PROVIDED RECORDS -
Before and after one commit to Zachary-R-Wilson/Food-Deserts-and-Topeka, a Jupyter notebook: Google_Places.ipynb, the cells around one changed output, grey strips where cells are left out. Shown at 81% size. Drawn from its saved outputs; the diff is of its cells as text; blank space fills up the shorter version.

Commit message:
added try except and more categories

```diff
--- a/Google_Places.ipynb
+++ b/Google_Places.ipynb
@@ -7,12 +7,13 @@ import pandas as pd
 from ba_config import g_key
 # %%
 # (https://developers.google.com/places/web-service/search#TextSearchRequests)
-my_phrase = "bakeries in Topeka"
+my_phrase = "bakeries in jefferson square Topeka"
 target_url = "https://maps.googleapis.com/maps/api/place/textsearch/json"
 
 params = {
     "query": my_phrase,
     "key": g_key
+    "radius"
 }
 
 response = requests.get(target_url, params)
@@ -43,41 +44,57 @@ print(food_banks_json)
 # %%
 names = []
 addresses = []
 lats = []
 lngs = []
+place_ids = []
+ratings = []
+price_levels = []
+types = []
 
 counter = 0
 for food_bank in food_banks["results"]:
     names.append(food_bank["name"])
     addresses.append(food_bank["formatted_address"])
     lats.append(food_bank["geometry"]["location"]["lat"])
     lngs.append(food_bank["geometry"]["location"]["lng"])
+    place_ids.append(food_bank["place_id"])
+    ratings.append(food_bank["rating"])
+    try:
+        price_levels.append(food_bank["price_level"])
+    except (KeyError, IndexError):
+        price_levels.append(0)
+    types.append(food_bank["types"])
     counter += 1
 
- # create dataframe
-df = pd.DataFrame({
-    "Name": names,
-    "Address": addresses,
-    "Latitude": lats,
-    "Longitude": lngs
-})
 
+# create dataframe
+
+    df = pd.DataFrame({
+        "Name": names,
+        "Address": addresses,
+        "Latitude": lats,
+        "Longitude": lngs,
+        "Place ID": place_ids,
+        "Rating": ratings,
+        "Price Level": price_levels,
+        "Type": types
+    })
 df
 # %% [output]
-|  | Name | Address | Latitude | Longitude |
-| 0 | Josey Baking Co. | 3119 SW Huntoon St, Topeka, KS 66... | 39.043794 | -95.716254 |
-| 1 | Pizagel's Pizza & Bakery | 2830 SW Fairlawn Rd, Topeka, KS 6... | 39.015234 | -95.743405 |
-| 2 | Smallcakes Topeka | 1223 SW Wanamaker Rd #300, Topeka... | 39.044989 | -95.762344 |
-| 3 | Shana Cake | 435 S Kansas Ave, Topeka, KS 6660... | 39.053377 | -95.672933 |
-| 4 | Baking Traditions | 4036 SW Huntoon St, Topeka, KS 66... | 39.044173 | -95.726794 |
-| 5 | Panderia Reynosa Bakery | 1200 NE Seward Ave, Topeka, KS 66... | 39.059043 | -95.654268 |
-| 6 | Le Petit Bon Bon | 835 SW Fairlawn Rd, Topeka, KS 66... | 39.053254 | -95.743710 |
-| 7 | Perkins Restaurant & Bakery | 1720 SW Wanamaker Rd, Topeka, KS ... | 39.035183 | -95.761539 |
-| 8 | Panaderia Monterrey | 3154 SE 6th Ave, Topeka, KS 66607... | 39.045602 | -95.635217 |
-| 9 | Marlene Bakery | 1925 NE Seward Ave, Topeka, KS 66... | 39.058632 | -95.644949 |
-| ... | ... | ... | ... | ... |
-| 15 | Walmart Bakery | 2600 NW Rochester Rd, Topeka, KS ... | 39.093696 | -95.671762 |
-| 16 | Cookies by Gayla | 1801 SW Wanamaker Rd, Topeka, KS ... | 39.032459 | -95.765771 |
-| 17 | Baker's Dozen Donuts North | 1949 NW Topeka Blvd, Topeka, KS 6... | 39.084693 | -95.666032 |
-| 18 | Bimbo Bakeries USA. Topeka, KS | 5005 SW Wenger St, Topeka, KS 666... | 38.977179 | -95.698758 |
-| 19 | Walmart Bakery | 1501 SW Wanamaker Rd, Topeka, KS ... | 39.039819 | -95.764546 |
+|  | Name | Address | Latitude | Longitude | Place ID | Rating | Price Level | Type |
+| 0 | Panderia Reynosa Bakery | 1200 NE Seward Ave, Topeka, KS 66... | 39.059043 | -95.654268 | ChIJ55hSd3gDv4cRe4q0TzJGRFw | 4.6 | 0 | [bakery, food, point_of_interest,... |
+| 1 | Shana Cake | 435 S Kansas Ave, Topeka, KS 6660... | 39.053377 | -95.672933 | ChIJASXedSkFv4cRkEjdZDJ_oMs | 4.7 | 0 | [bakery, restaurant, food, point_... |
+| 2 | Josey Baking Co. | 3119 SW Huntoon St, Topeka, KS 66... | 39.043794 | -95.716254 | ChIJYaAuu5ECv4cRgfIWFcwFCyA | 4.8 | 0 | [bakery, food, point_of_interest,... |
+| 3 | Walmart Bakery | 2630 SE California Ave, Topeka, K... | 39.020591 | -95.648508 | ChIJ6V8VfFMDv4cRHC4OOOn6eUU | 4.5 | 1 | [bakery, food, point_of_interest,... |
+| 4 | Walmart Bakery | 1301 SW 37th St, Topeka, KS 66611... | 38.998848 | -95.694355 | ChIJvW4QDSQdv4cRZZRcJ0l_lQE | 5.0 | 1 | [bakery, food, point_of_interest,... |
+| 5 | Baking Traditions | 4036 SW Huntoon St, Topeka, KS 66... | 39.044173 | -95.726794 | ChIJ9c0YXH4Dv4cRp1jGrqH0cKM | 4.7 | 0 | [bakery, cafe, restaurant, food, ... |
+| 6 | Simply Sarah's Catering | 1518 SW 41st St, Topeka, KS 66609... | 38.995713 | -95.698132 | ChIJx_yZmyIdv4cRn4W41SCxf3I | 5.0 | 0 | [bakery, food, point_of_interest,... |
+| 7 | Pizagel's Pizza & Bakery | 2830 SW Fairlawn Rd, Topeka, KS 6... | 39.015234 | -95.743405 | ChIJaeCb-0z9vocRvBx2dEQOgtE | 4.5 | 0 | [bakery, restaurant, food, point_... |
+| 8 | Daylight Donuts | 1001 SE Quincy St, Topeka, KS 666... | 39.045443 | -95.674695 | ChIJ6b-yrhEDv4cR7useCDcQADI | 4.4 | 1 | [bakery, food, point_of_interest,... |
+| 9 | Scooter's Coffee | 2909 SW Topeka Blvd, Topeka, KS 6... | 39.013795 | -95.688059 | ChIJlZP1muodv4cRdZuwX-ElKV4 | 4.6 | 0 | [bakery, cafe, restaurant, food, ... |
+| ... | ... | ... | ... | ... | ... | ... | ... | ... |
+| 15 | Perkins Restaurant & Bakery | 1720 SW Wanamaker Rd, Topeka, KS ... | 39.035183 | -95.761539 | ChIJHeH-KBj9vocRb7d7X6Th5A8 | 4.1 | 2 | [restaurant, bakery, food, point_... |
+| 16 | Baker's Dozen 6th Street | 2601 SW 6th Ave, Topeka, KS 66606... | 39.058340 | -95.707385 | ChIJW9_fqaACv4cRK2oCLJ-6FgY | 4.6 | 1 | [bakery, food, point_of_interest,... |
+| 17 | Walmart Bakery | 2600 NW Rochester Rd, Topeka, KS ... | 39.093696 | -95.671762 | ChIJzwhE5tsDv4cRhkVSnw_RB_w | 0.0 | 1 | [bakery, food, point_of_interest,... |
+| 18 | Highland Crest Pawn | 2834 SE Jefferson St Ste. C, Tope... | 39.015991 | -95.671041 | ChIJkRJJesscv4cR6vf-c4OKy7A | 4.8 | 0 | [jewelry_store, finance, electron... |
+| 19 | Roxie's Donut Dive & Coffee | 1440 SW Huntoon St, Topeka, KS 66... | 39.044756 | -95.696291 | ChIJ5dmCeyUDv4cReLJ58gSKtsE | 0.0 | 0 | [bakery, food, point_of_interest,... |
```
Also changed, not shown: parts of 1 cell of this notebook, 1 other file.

YOUR ASSIGNMENT - Nothing but a number is expected: the count of lines in the data that include the word "append".

ANSWER BOX - 9